Think being a therapist is only doing direct-client care? Think again! There’s a whole other world of possibilities out there and that’s what this article is all about. But first, I think I need to clarify what exactly “direct-client care” is in case some of you readers don’t know.
Direct-client care is when you work with clients directly. Basically, it’s when you’re doing the typical therapist work of meeting with clients and helping them through their problems. An example of indirect-client care would be if you were supervising or training other therapists on how to do the work. Most therapists do direct-client care and that’s it. They do this day in and day out throughout their entire careers. There’s nothing wrong with this, but what I’m hearing from other therapists is that a lot of therapists feel drained by doing too much direct client care.
If you’re feeling exhausted, drained, or like you’re burning out, you’re doing too much direct-client care. One of the sad things I see is that a lot of therapists experience this and then decide that it’s time to leave the profession. Often times these are good therapists who have gotten really good at doing therapy and just when they reach their peak they get burned out and leave the profession. I think this is really unfortunate. It’s also unnecessary.
Rather than simply leave the profession, I think that what a lot of these therapists need to do is to have less clients and to start doing things with their career other than direct-client care. Let’s take me for example. I write books. I love writing and it’s something I can do with my career that does not involve scheduling and billing insurance. Another thing I do is I provide consultation and training for other therapists. There are even jobs where you can travel around the country doing seminars. I bet you never thought you could travel in this career, huh?
If you want to take clients out of the equation completely, another thing you can do is to work for the insurance companies. The insurance companies need licensed therapists to review paperwork. It doesn’t sound exciting but it is a 9-5 salaried position and if you really feel like you need a break from seeing clients, this is it. Another possibility is to sit on a Board. It could be a non-profit or even your State Board. You could also do organizational or policy work for a non-profit. Again, these are all things you could either do part or full time.

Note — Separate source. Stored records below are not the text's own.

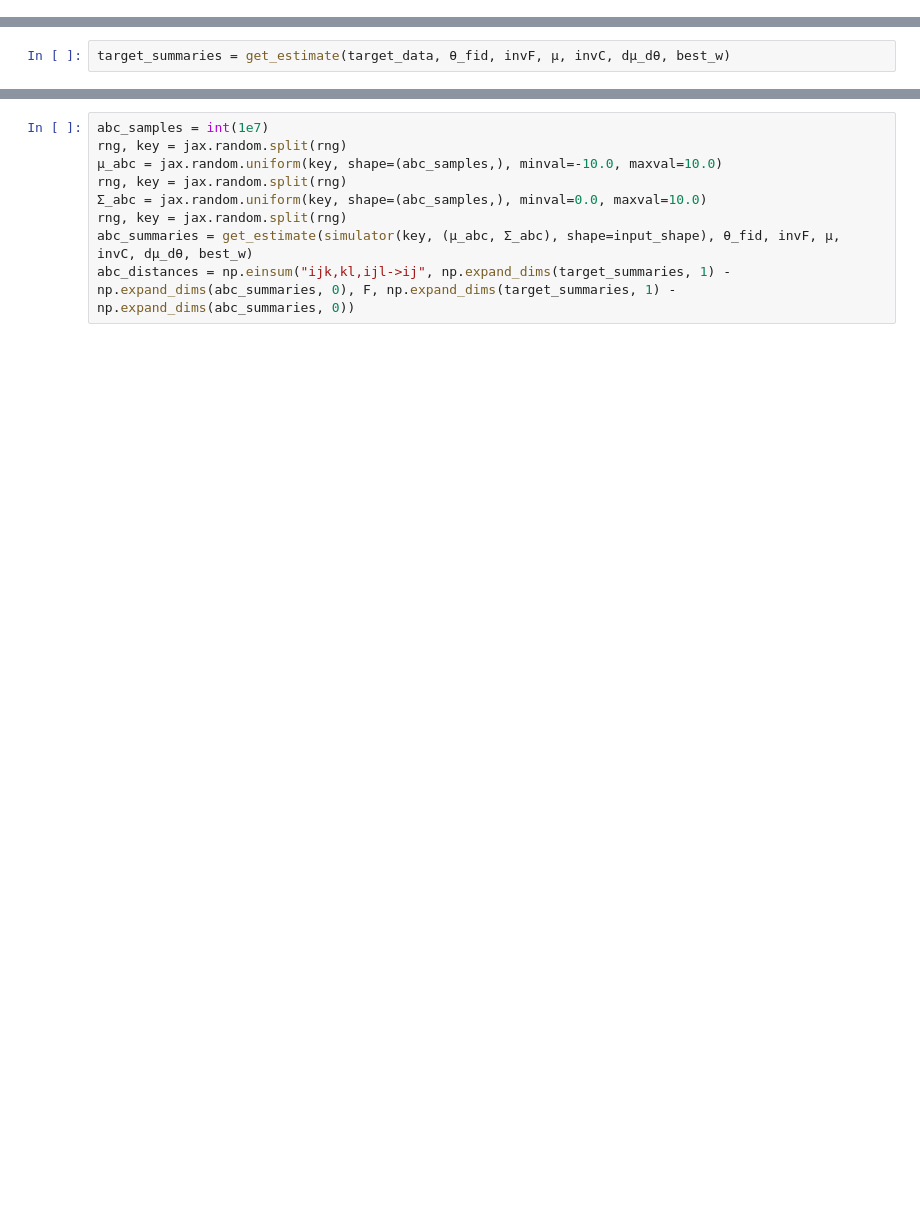
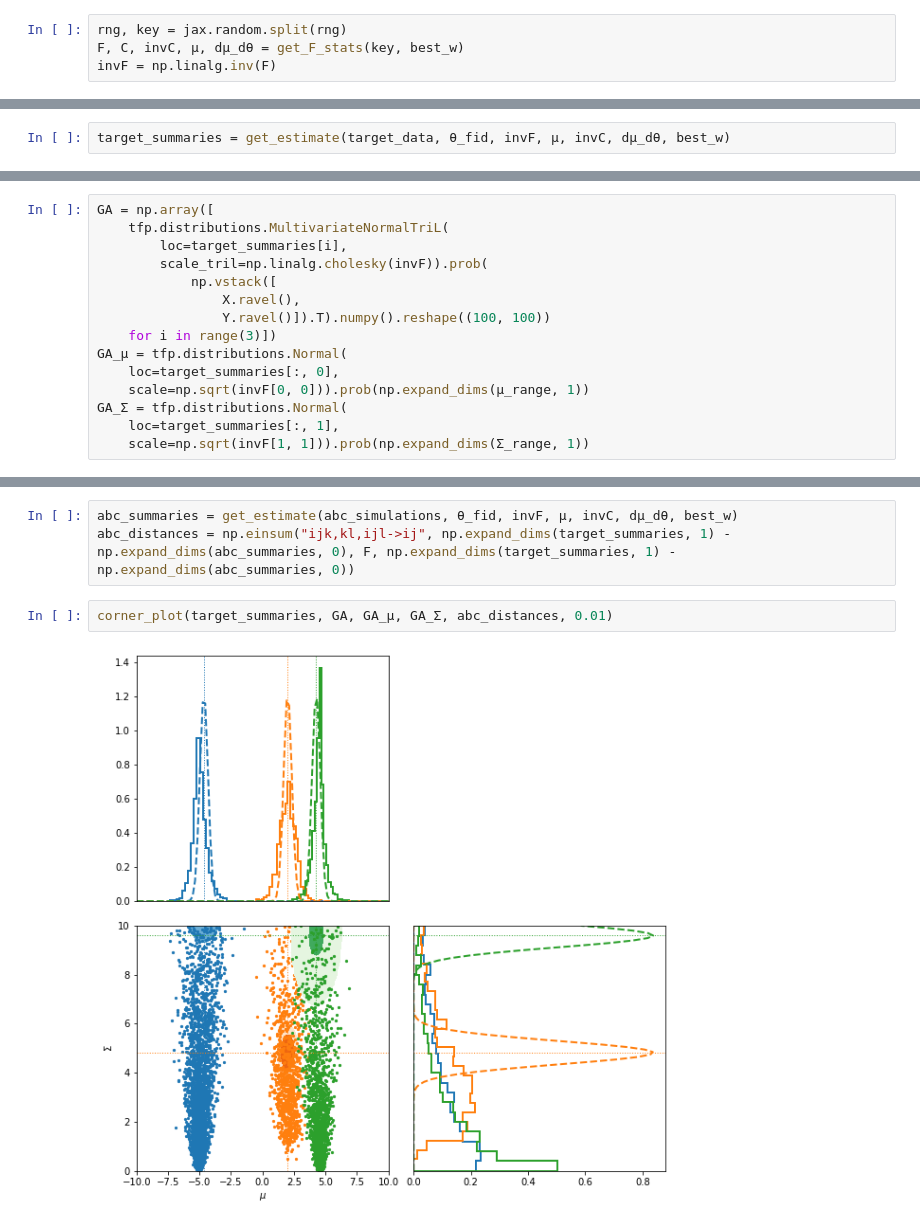
Before and after one commit to tlmakinen/imnn, a Jupyter notebook: examples/IMNN - JAX.ipynb, the cells around one changed output, grey strips where cells are left out. Drawn from its saved outputs; the diff is of its cells as text; blank space fills up the shorter version.

```diff
--- a/examples/IMNN - JAX.ipynb
+++ b/examples/IMNN - JAX.ipynb
@@ -190,0 +328,4 @@ invF = np.linalg.inv(F)
+# %%
+rng, key = jax.random.split(rng)
+F, C, invC, μ, dμ_dθ = get_F_stats(key, best_w)
+invF = np.linalg.inv(F)
@@ -200,0 +338,15 @@ plt.ylim([0., 10.]);
+# %%
+GA = np.array([
+    tfp.distributions.MultivariateNormalTriL(
+        loc=target_summaries[i],
+        scale_tril=np.linalg.cholesky(invF)).prob(
+            np.vstack([
+                X.ravel(),
+                Y.ravel()]).T).numpy().reshape((100, 100))
+    for i in range(3)])
+GA_μ = tfp.distributions.Normal(
+    loc=target_summaries[:, 0],
+    scale=np.sqrt(invF[0, 0])).prob(np.expand_dims(μ_range, 1))
+GA_Σ = tfp.distributions.Normal(
+    loc=target_summaries[:, 1],
+    scale=np.sqrt(invF[1, 1])).prob(np.expand_dims(Σ_range, 1))
@@ -201,9 +355,7 @@ plt.ylim([0., 10.]);
 # %%
-abc_samples = int(1e7)
-rng, key = jax.random.split(rng)
-μ_abc = jax.random.uniform(key, shape=(abc_samples,), minval=-10.0, maxval=10.0)
-rng, key = jax.random.split(rng)
-Σ_abc = jax.random.uniform(key, shape=(abc_samples,), minval=0.0, maxval=10.0)
-rng, key = jax.random.split(rng)
-abc_summaries = get_estimate(simulator(key, (μ_abc, Σ_abc), shape=input_shape), θ_fid, invF, μ, invC, dμ_dθ, best_w)
+abc_summaries = get_estimate(abc_simulations, θ_fid, invF, μ, invC, dμ_dθ, best_w)
 abc_distances = np.einsum("ijk,kl,ijl->ij", np.expand_dims(target_summaries, 1) - np.expand_dims(abc_summaries, 0), F, np.expand_dims(target_summaries, 1) - np.expand_dims(abc_summaries, 0))
+# %%
+corner_plot(target_summaries, GA, GA_μ, GA_Σ, abc_distances, 0.01)
+# %% [output]
+[figure, added]
```
Also changed, not shown: parts of 70 cells of this notebook.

I think it’s really good for us therapists to mix it up a little. Get creative. If there’s something you like to do or wish you could do, there’s probably a way to make it related to therapy or just do it part time on the side. Really, the possibilities are endless. There’s a lot you can do while still staying in your career.